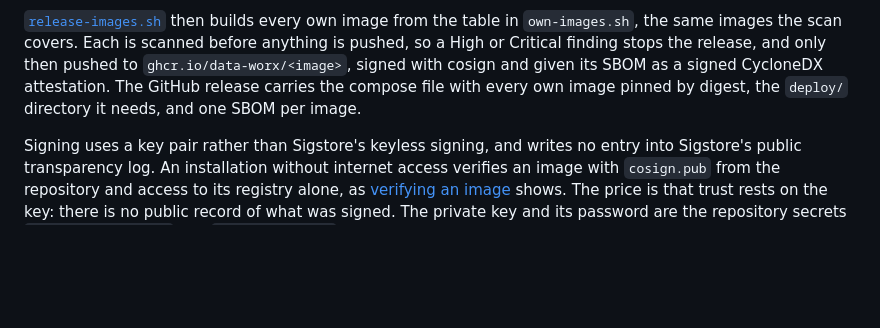
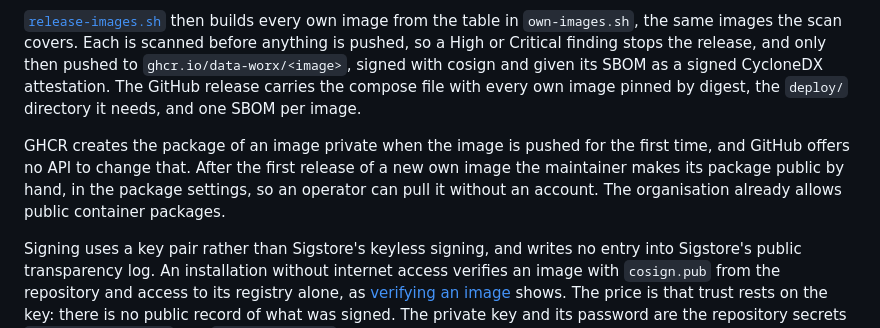
Before and after one commit to data-worx/homeport, a Markdown page: docs/architecture/supply-chain.md, the part around the change. Rendered like a GitHub page; blank space fills up the shorter version.

Commit message:
docs: make new GHCR packages public by hand (#55)
- Add the rule to the supply chain section of AGENTS.md
- Explain it under Releases in supply-chain.md

```diff
--- a/docs/architecture/supply-chain.md
+++ b/docs/architecture/supply-chain.md
@@ -90,6 +90,12 @@ signed CycloneDX attestation. The GitHub release carries the compose file
 with every own image pinned by digest, the `deploy/` directory it needs, and
 one SBOM per image.
 
+GHCR creates the package of an image private when the image is pushed for
+the first time, and GitHub offers no API to change that. After the first
+release of a new own image the maintainer makes its package public by hand,
+in the package settings, so an operator can pull it without an account. The
+organisation already allows public container packages.
+
 Signing uses a key pair rather than Sigstore's keyless signing, and writes
 no entry into Sigstore's public transparency log. An installation without
 internet access verifies an image with `cosign.pub` from the repository and
```
Also changed, not shown: AGENTS.md (+3 -0 lines).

__________

■ Exercise directions:
Return each line of the entries that holds the string "public".

■ Output for this exercise:
docs: make new GHCR packages public by hand (#55)
+release of a new own image the maintainer makes its package public by hand,
+organisation already allows public container packages.
 no entry into Sigstore's public transparency log. An installation without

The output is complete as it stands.